**What the exercise asks:**
Copy each record below faithfully, leaving out images.

[Revision comparison data]

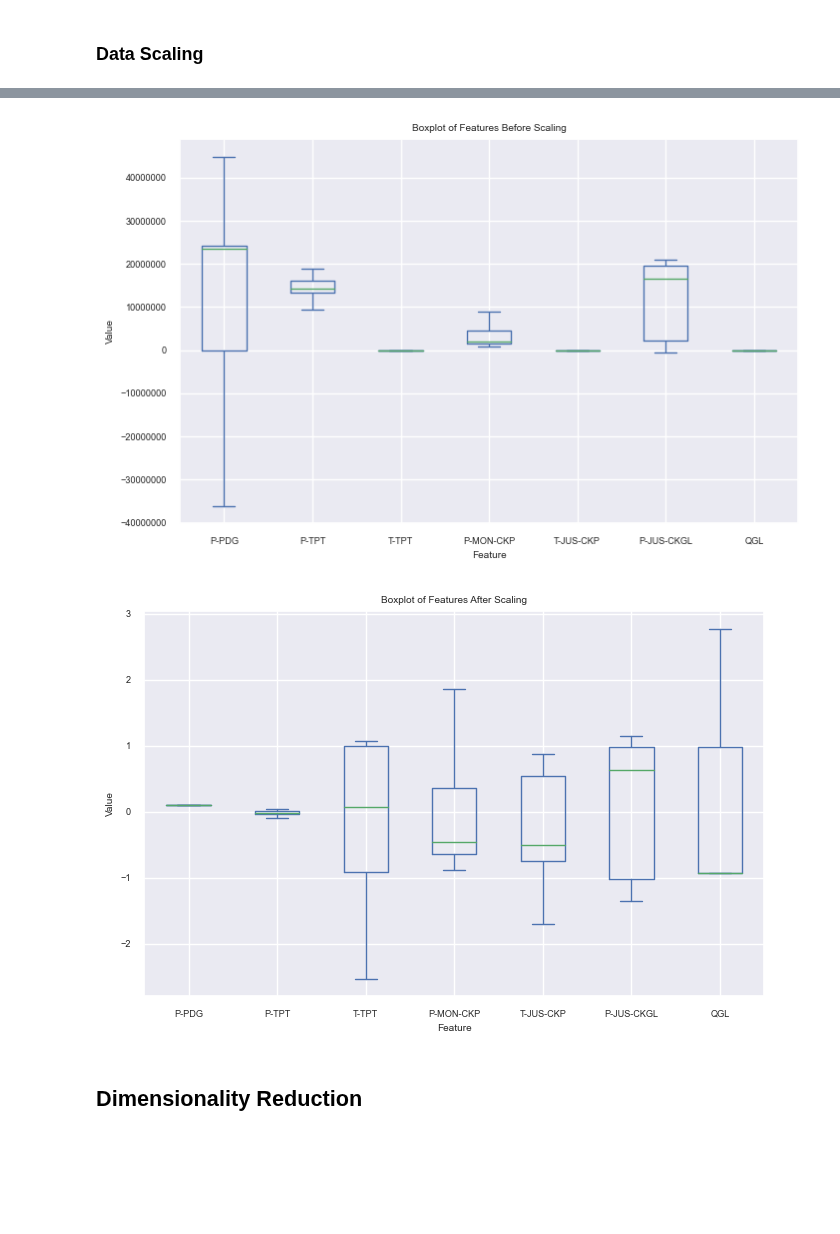
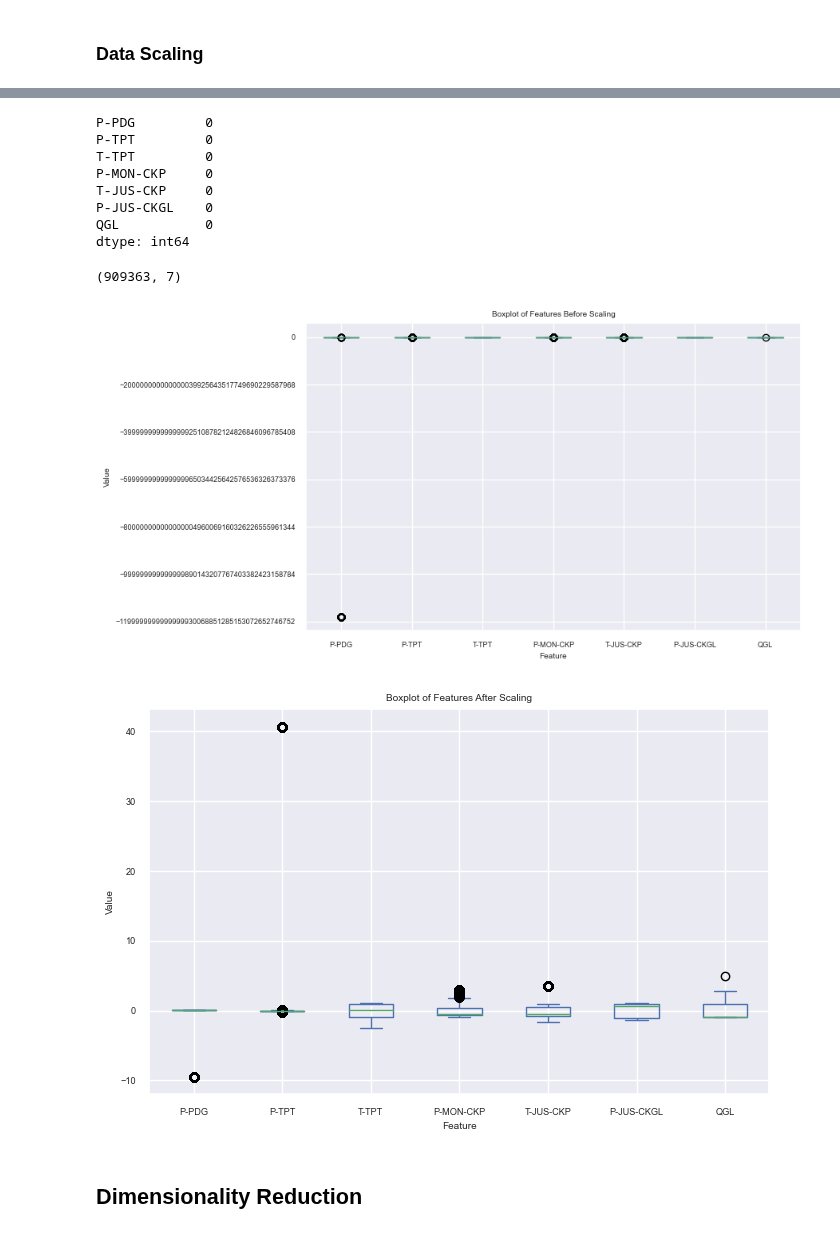
Before and after one commit to RealDyllon/3W-Petrobras, a Jupyter notebook: overviews/_baseline/ExploratoryDataAnalysis.ipynb, the cells around one changed output, grey strips where cells are left out. Saved outputs shown, nothing was run; the diff lists cells and outputs as text; code cells hidden in the pictures; blank space fills up the shorter version.

```diff
--- a/overviews/_baseline/ExploratoryDataAnalysis.ipynb
+++ b/overviews/_baseline/ExploratoryDataAnalysis.ipynb
@@ -465,21 +469,34 @@ X_train.shape
+# %%
+X_train_scaled.isna().sum()
+# %% [output]
+P-PDG         0
+P-TPT         0
+T-TPT         0
+P-MON-CKP     0
+T-JUS-CKP     0
+P-JUS-CKGL    0
+QGL           0
+dtype: int64
+# %%
+X_train.shape
+# %% [output]
+(909363, 7)
 # %%
 # Before Scaling
 
-# columns = ['P-MON-CKP','P-JUS-CKGL','P-PDG','P-TPT']
-X_train.plot(kind='box', figsize=(8, 5), showfliers=False)
+X_train.plot(kind='box', figsize=(8, 5))
 plt.title('Boxplot of Features Before Scaling')
 plt.xlabel('Feature')
 plt.ylabel('Value')
 ax = plt.gca()
 ax.ticklabel_format(style='plain', axis='y', useOffset=False)
 plt.show()
 # %% [output]
-[figure, old version]
+[figure, new version]
 # %%
 # After Scaling
 
-# columns = ['P-MON-CKP','P-JUS-CKGL','P-PDG','P-TPT']
-X_train_scaled.plot(kind='box', figsize=(8, 5), showfliers=False)
+X_train_scaled.plot(kind='box', figsize=(8, 5))
 plt.title('Boxplot of Features After Scaling')
 plt.xlabel('Feature')
 plt.ylabel('Value')
@@ -487,7 +504,7 @@ ax = plt.gca()
 ax.ticklabel_format(style='plain', axis='y', useOffset=False)
 plt.show()
 # %% [output]
-[figure, old version]
+[figure, new version]
 # %% [markdown]
 ## Dimensionality Reduction
 # %%
```
Also changed, not shown: parts of 45 cells of this notebook.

**The completed task:**
Before and after one commit to RealDyllon/3W-Petrobras, a Jupyter notebook: overviews/_baseline/ExploratoryDataAnalysis.ipynb, the cells around one changed output, grey strips where cells are left out. Saved outputs shown, nothing was run; the diff lists cells and outputs as text; code cells hidden in the pictures; blank space fills up the shorter version.

```diff
--- a/overviews/_baseline/ExploratoryDataAnalysis.ipynb
+++ b/overviews/_baseline/ExploratoryDataAnalysis.ipynb
@@ -465,21 +469,34 @@ X_train.shape
+# %%
+X_train_scaled.isna().sum()
+# %% [output]
+P-PDG         0
+P-TPT         0
+T-TPT         0
+P-MON-CKP     0
+T-JUS-CKP     0
+P-JUS-CKGL    0
+QGL           0
+dtype: int64
+# %%
+X_train.shape
+# %% [output]
+(909363, 7)
 # %%
 # Before Scaling
 
-# columns = ['P-MON-CKP','P-JUS-CKGL','P-PDG','P-TPT']
-X_train.plot(kind='box', figsize=(8, 5), showfliers=False)
+X_train.plot(kind='box', figsize=(8, 5))
 plt.title('Boxplot of Features Before Scaling')
 plt.xlabel('Feature')
 plt.ylabel('Value')
 ax = plt.gca()
 ax.ticklabel_format(style='plain', axis='y', useOffset=False)
 plt.show()
 # %% [output]
-[figure, old version]
+[figure, new version]
 # %%
 # After Scaling
 
-# columns = ['P-MON-CKP','P-JUS-CKGL','P-PDG','P-TPT']
-X_train_scaled.plot(kind='box', figsize=(8, 5), showfliers=False)
+X_train_scaled.plot(kind='box', figsize=(8, 5))
 plt.title('Boxplot of Features After Scaling')
 plt.xlabel('Feature')
 plt.ylabel('Value')
@@ -487,7 +504,7 @@ ax = plt.gca()
 ax.ticklabel_format(style='plain', axis='y', useOffset=False)
 plt.show()
 # %% [output]
-[figure, old version]
+[figure, new version]
 # %% [markdown]
 ## Dimensionality Reduction
 # %%
```
Also changed, not shown: parts of 45 cells of this notebook.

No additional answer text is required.